Web page edit records
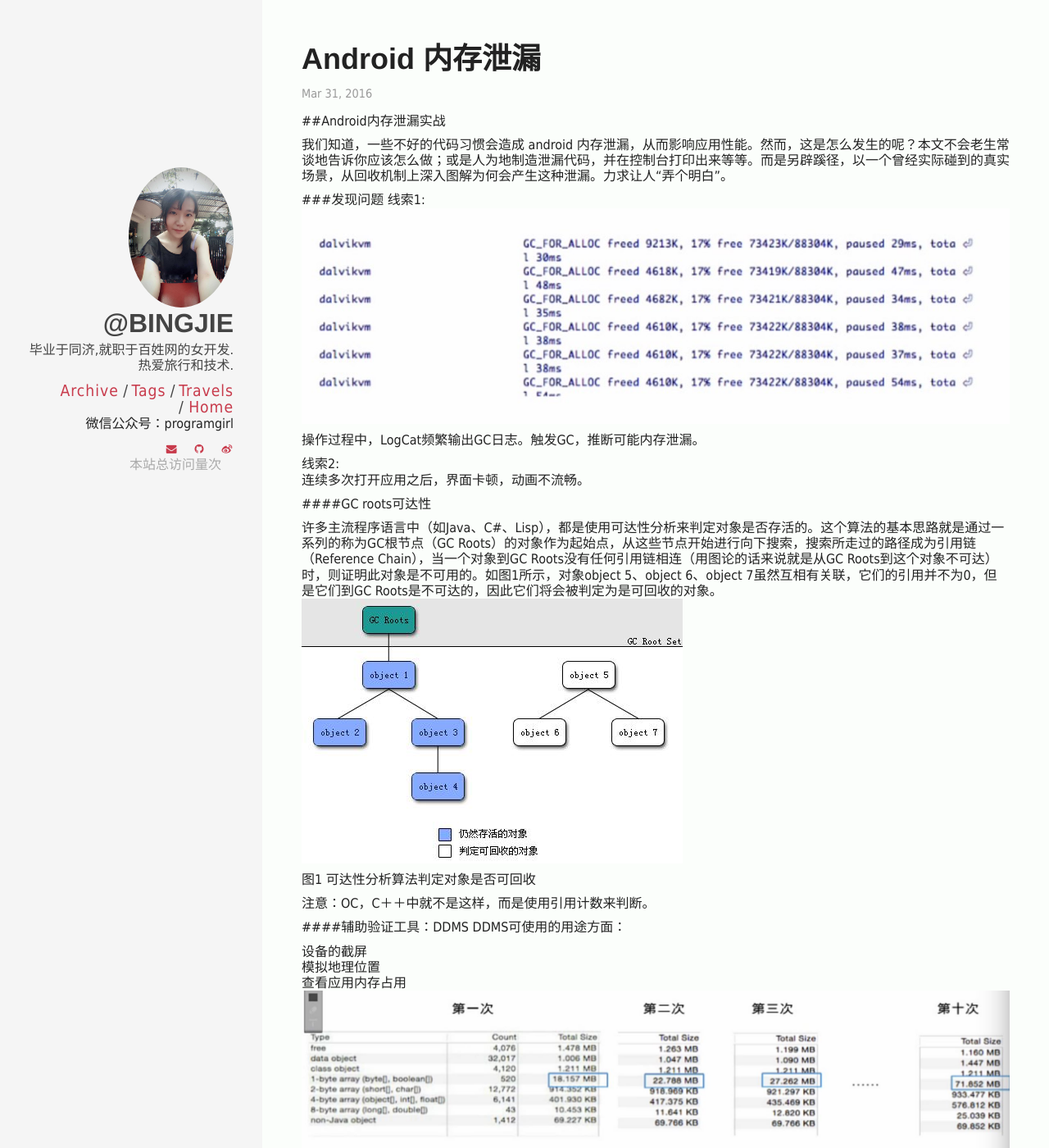
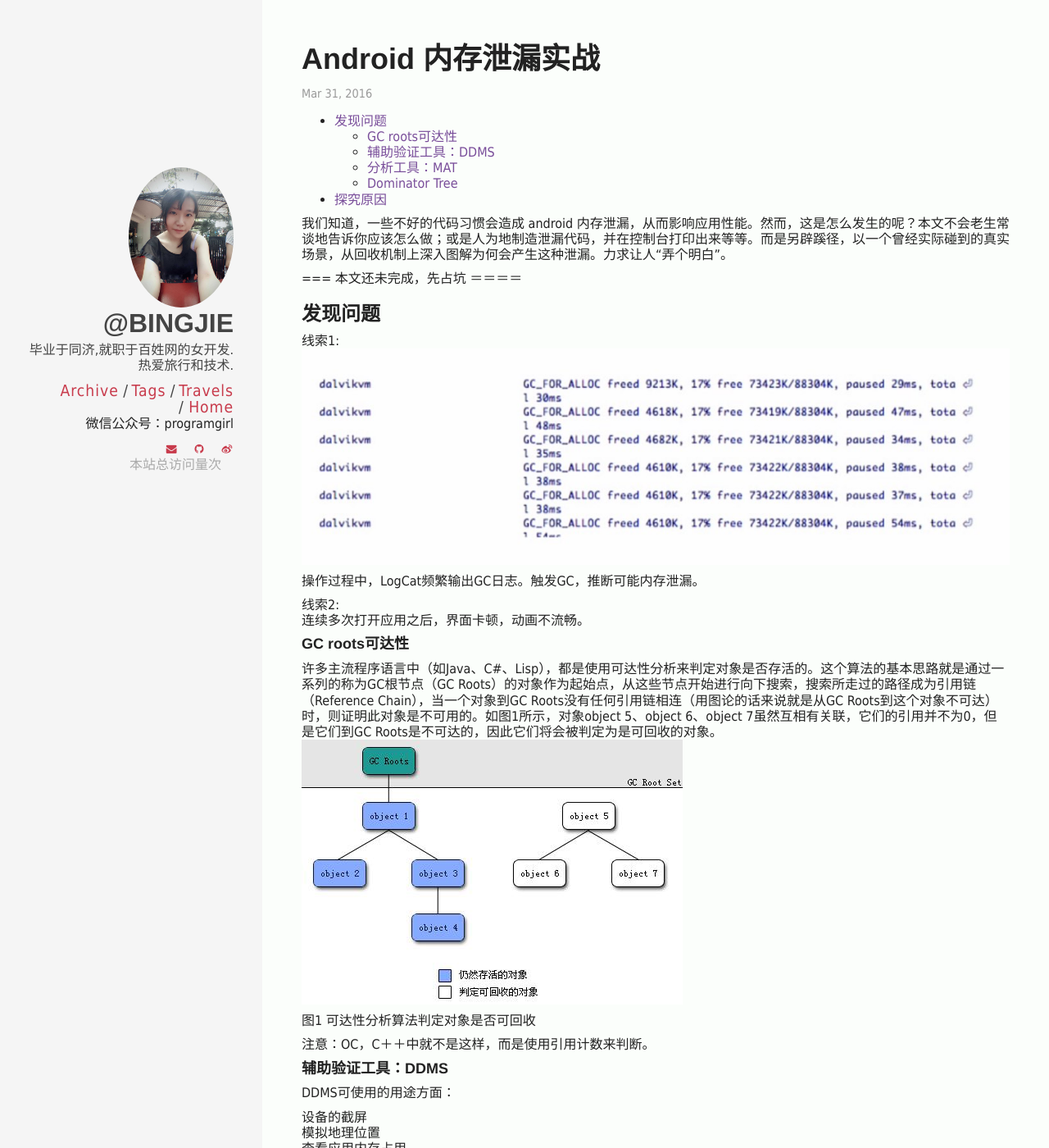
Before and after one commit to chaojimiaomiao/chaojimiaomiao.github.io, a Jekyll site: the page built from _posts/2016-03-31-android内存泄漏实战.md, in a window 1280 px wide and 1400 px high. Shown: the whole window at 82% size. Built offline with Jekyll 4.4.1, drawn with Linux system fonts in a browser that asks for light colours; comment, search, counter and statistics services are not loaded; some of the changed text lies outside the part shown.

Commit message:
no message

```diff
--- a/_posts/2016-03-31-android内存泄漏实战.md
+++ b/_posts/2016-03-31-android内存泄漏实战.md
@@ -1,16 +1,21 @@
 ---
 layout: post
-title:  "Android 内存泄漏"
+title:  "Android 内存泄漏实战"
 modified:   2016-03-31
 tags: [android]
 comments: true
 ---
 
-##Android内存泄漏实战
+* 目录
+{:toc}
 
 我们知道，一些不好的代码习惯会造成 android 内存泄漏，从而影响应用性能。然而，这是怎么发生的呢？本文不会老生常谈地告诉你应该怎么做；或是人为地制造泄漏代码，并在控制台打印出来等等。而是另辟蹊径，以一个曾经实际碰到的真实场景，从回收机制上深入图解为何会产生这种泄漏。力求让人“弄个明白”。
 
-###发现问题
+=== 本文还未完成，先占坑 ＝＝＝＝
+
+<!--more-->
+
+### 发现问题
 线索1:
 ![image]({{ site.url }}/img/gc_clue.jpg)
 
@@ -19,7 +24,7 @@ comments: true
 线索2:
 连续多次打开应用之后，界面卡顿，动画不流畅。
 
-####GC roots可达性
+#### GC roots可达性
 
 许多主流程序语言中（如Java、C#、Lisp），都是使用可达性分析来判定对象是否存活的。这个算法的基本思路就是通过一系列的称为GC根节点（GC Roots）的对象作为起始点，从这些节点开始进行向下搜索，搜索所走过的路径成为引用链（Reference Chain），当一个对象到GC Roots没有任何引用链相连（用图论的话来说就是从GC Roots到这个对象不可达）时，则证明此对象是不可用的。如图1所示，对象object 5、object 6、object 7虽然互相有关联，它们的引用并不为0，但是它们到GC Roots是不可达的，因此它们将会被判定为是可回收的对象。
 ![image]({{ site.url }}/img/gc_roots.jpg)
@@ -28,7 +33,7 @@ comments: true
 
 注意：OC，C＋＋中就不是这样，而是使用引用计数来判断。
 
-####辅助验证工具：DDMS
+#### 辅助验证工具：DDMS
 DDMS可使用的用途方面：
 
 设备的截屏
@@ -38,7 +43,7 @@ DDMS可使用的用途方面：
 
 可以看出每次打开 byte array块变大。
 
-####分析工具：MAT
+#### 分析工具：MAT
 分析内存占用比较大的对象
 
 Dominator Tree支配树
@@ -61,7 +66,7 @@ GC Roots:
 
 图连通与必经点的问题
 
-####Dominator Tree
+#### Dominator Tree
 
 设有向图G=(V,E),(G,r)是一个FlowGraph。
 
@@ -80,7 +85,7 @@ Histogram
 ![image]({{ site.url }}/img/histogram.png)
 
 
-###探究原因
+### 探究原因
 
 {% highlight Objective-C %}
 class TestActivity {
```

▶ **Exercise directions**
Filter the entries down to the lines with the word "true" in them.

▶ **Answer**
 comments: true
@@ -19,7 +24,7 @@ comments: true
@@ -28,7 +33,7 @@ comments: true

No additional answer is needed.